By Kay Wilson-Bolton
October 3, 2006
There is a move in the State of California towards the mega-MLS. In one area to the north, REALTORS® and agents in 11 counties have joined together with 40,000 plus members. The major benefit is that agents are given access to a wider area of inventory and opportunity to expand their sphere of working influence. The jury is still out on the long-term effects.
With the expanded number of agents “in the business”, it has been common for a family friend of relative to represent a homebuyer in an area of unfamiliar territory—and the challenges begin.
Although it’s perfectly legal for your friend or relative to represent you, is it a good idea?
A major consideration is the amount of information the agent has about local customs. What the agent doesn’t know might adversely effect the transaction.
Buyers have a competitive edge by having their agent present their offer in person to the listing agent and/or the sellers. An out-of-area agent usually faxes the offer to the listing office.
While it seems contrary to best business practices for real estate agents to invest in the mega-MLS, there are some good business reasons. At some point, MLS boundaries cross over each other. I could live in one jurisdiction and work in another. I may have moved 100 miles away and still want to work in the area where I was trained.
Brokers and owners are having to join many MLS’s around the state, which requires numerous orientation meetings, joining fees, different keysafes, rules and regulations to abide. Therefore, creating an MLS with a wide circle of influence diminishes the need for duplicative efforts.
However, the downside is that agents will be tempted to work in areas with unknown “landmines” such as Redevelopment Agency activities, environmental issues, long-range planning such as airports, landfills or freeways. Many of these issues are not readily apparent and require research.
If your agent isn’t local, you must hope that the seller and the seller’s agent are especially diligent when it comes to providing necessary disclosures.
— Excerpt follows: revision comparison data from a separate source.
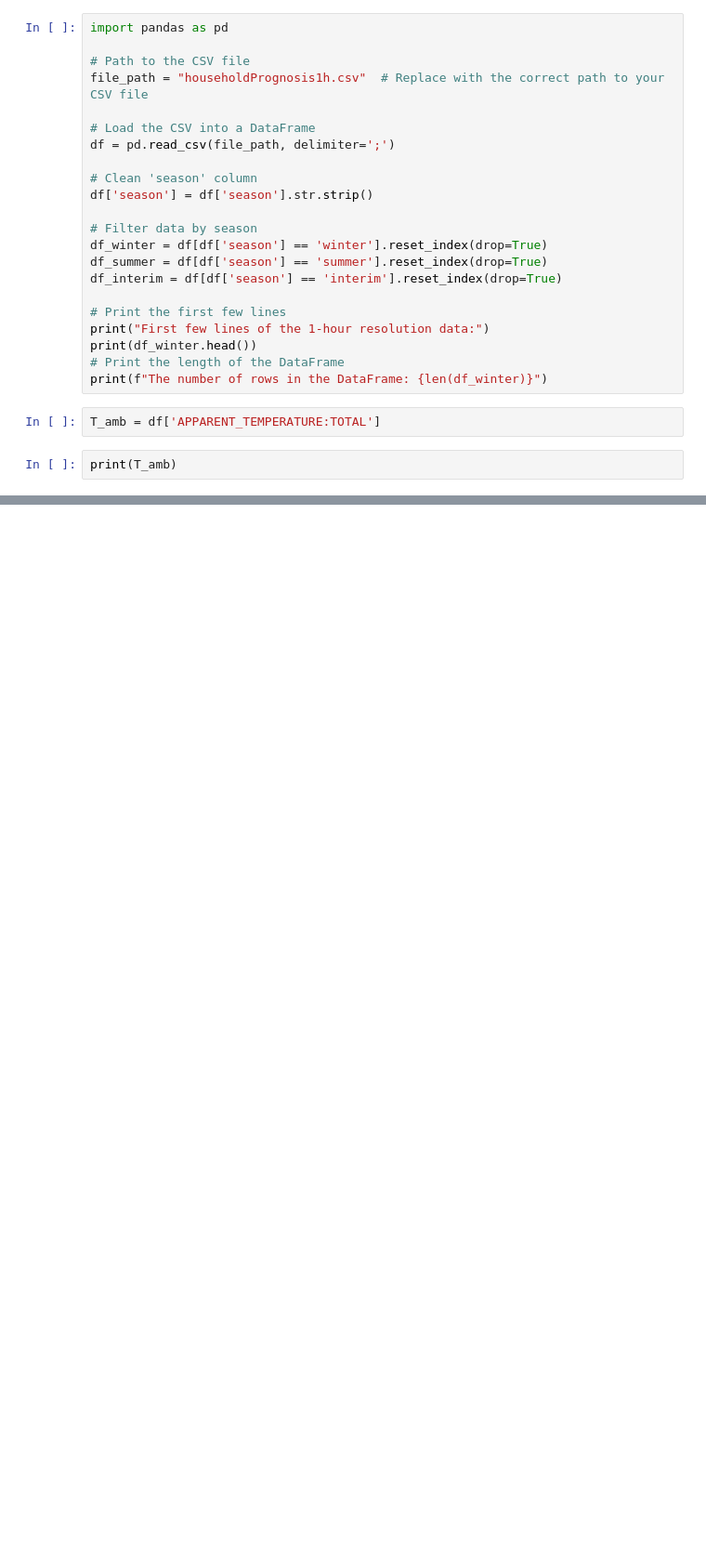
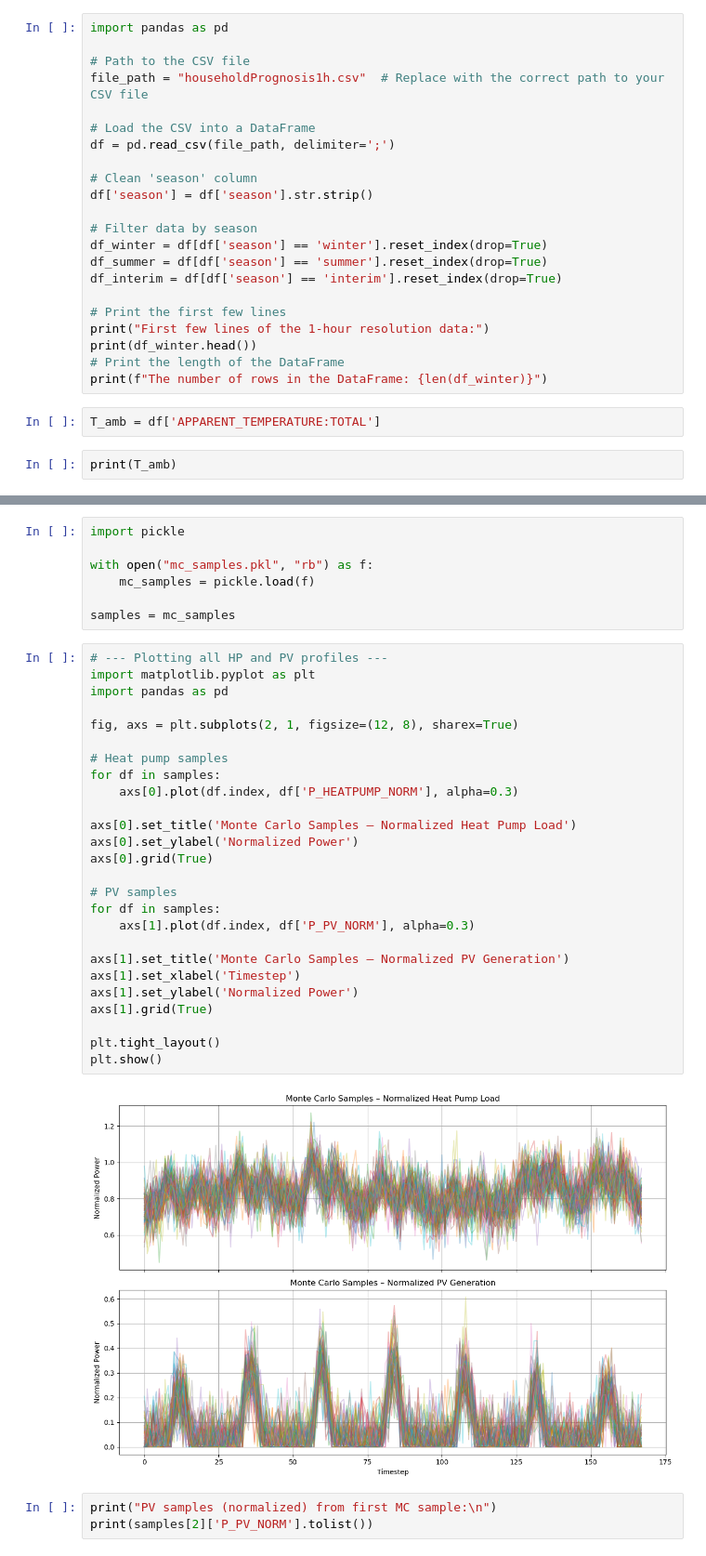
Before and after one commit to marwan2626/PowerTech25, a Jupyter notebook: debug.ipynb, the cells around one changed output, grey strips where cells are left out. Shown: that part at 93% size. Drawn from its saved outputs; the diff is of its cells as text; blank space fills up the shorter version.

```diff
--- a/debug.ipynb
+++ b/debug.ipynb
@@ -787,0 +783,38 @@ print(T_amb)
+# %%
+import pickle
+
+with open("mc_samples.pkl", "rb") as f:
+    mc_samples = pickle.load(f)
+
+samples = mc_samples
+# %%
+# --- Plotting all HP and PV profiles ---
+import matplotlib.pyplot as plt
+import pandas as pd
+
+fig, axs = plt.subplots(2, 1, figsize=(12, 8), sharex=True)
+
+# Heat pump samples
+for df in samples:
+    axs[0].plot(df.index, df['P_HEATPUMP_NORM'], alpha=0.3)
+
+axs[0].set_title('Monte Carlo Samples – Normalized Heat Pump Load')
+axs[0].set_ylabel('Normalized Power')
+axs[0].grid(True)
+
+# PV samples
+for df in samples:
+    axs[1].plot(df.index, df['P_PV_NORM'], alpha=0.3)
+
+axs[1].set_title('Monte Carlo Samples – Normalized PV Generation')
+axs[1].set_xlabel('Timestep')
+axs[1].set_ylabel('Normalized Power')
+axs[1].grid(True)
+
+plt.tight_layout()
+plt.show()
+# %% [output]
+[figure, added]
+# %%
+print("PV samples (normalized) from first MC sample:\n")
+print(samples[2]['P_PV_NORM'].tolist())
```
Also changed, not shown: parts of 3 cells of this notebook, 11 other files.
Good agents have a wealth of information about local conditions and property values. They also know the best inspectors, title and escrow officers, loan brokers, insurance agents, and contractors who can give estimates.
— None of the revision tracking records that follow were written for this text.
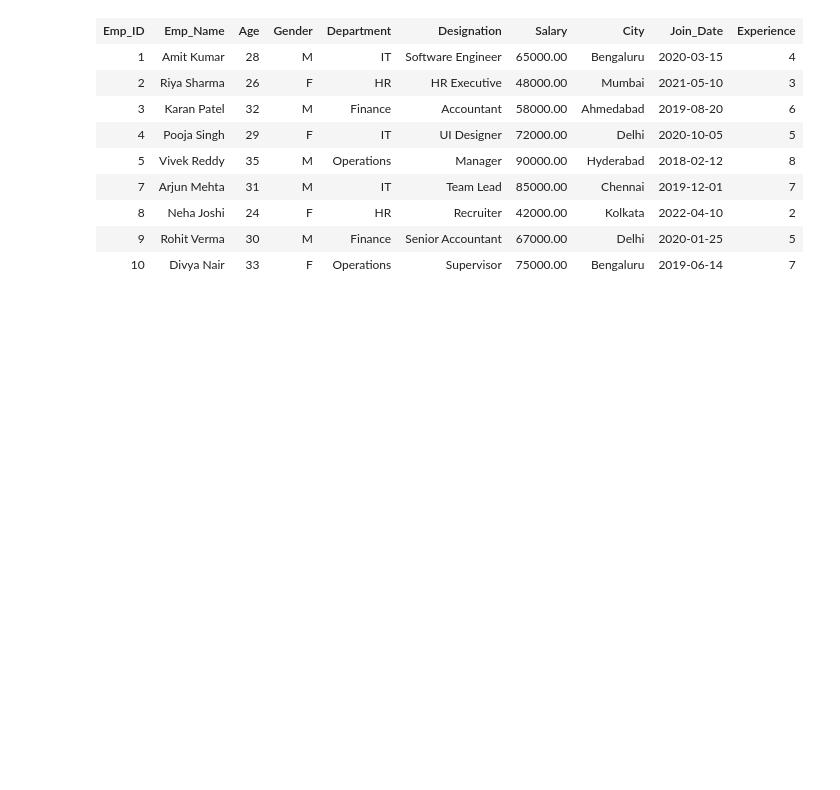
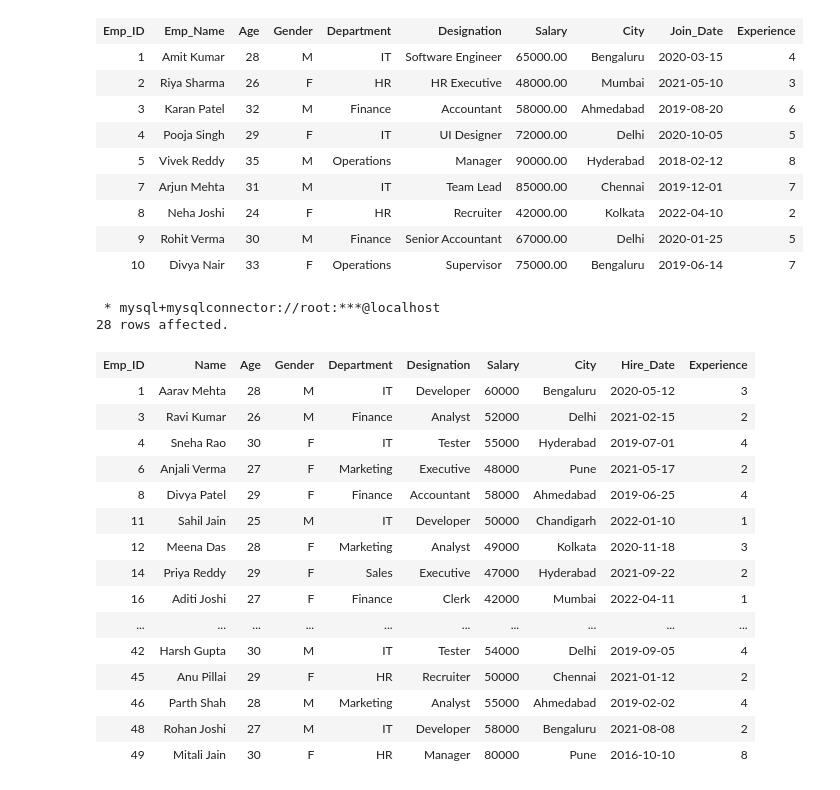
Before and after one commit to ViswaaE/Sql_besant, a Jupyter notebook: practice.ipynb, the cells around one changed output. Cells and saved outputs as stored; diff of their text form; code cells hidden in the pictures; blank space fills up the shorter version.

```diff
--- a/practice.ipynb
+++ b/practice.ipynb
@@ -112,3 +112,25 @@ SELECT * FROM employeess WHERE Salary <> 55000;
 | 8 | Neha Joshi | 24 | F | HR | Recruiter | 42000.00 | Kolkata | 2022-04-10 | 2 |
 | 9 | Rohit Verma | 30 | M | Finance | Senior Accountant | 67000.00 | Delhi | 2020-01-25 | 5 |
 | 10 | Divya Nair | 33 | F | Operations | Supervisor | 75000.00 | Bengaluru | 2019-06-14 | 7 |
+# %%
+%%sql
+SELECT * FROM EMPLOYEES WHERE AGE BETWEEN 25 AND 30;
+# %% [output]
+ * mysql+mysqlconnector://root:***@localhost
+28 rows affected.
+| Emp_ID | Name | Age | Gender | Department | Designation | Salary | City | Hire_Date | Experience |
+| 1 | Aarav Mehta | 28 | M | IT | Developer | 60000 | Bengaluru | 2020-05-12 | 3 |
+| 3 | Ravi Kumar | 26 | M | Finance | Analyst | 52000 | Delhi | 2021-02-15 | 2 |
+| 4 | Sneha Rao | 30 | F | IT | Tester | 55000 | Hyderabad | 2019-07-01 | 4 |
+| 6 | Anjali Verma | 27 | F | Marketing | Executive | 48000 | Pune | 2021-05-17 | 2 |
+| 8 | Divya Patel | 29 | F | Finance | Accountant | 58000 | Ahmedabad | 2019-06-25 | 4 |
+| 11 | Sahil Jain | 25 | M | IT | Developer | 50000 | Chandigarh | 2022-01-10 | 1 |
+| 12 | Meena Das | 28 | F | Marketing | Analyst | 49000 | Kolkata | 2020-11-18 | 3 |
+| 14 | Priya Reddy | 29 | F | Sales | Executive | 47000 | Hyderabad | 2021-09-22 | 2 |
+| 16 | Aditi Joshi | 27 | F | Finance | Clerk | 42000 | Mumbai | 2022-04-11 | 1 |
+| ... | ... | ... | ... | ... | ... | ... | ... | ... | ... |
+| 42 | Harsh Gupta | 30 | M | IT | Tester | 54000 | Delhi | 2019-09-05 | 4 |
+| 45 | Anu Pillai | 29 | F | HR | Recruiter | 50000 | Chennai | 2021-01-12 | 2 |
+| 46 | Parth Shah | 28 | M | Marketing | Analyst | 55000 | Ahmedabad | 2019-02-02 | 4 |
+| 48 | Rohan Joshi | 27 | M | IT | Developer | 58000 | Bengaluru | 2021-08-08 | 2 |
+| 49 | Mitali Jain | 30 | F | HR | Manager | 80000 | Pune | 2016-10-10 | 8 |
```
Also changed, not shown: parts of 2 cells of this notebook, 1 other file.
Additionally, if you found your home using the time and talent of a local agent, the right thing to do is to let that agent write the offer.
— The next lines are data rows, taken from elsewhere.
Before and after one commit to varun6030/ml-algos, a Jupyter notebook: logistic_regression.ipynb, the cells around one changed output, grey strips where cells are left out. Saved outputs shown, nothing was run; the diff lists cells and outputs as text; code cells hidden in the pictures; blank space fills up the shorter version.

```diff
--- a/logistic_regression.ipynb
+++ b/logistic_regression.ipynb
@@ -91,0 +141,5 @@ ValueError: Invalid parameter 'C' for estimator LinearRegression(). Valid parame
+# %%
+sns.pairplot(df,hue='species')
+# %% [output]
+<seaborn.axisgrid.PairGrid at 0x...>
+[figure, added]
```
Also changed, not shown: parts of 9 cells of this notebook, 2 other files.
Kay Wilson-Bolton is the owner of CENTURY 21 Ojai Valley and CENTURY 21 Buena Vista. She is celebrating 31 years in real estate and can be reached at 805.340.5025. Her website is www.readysetkay.com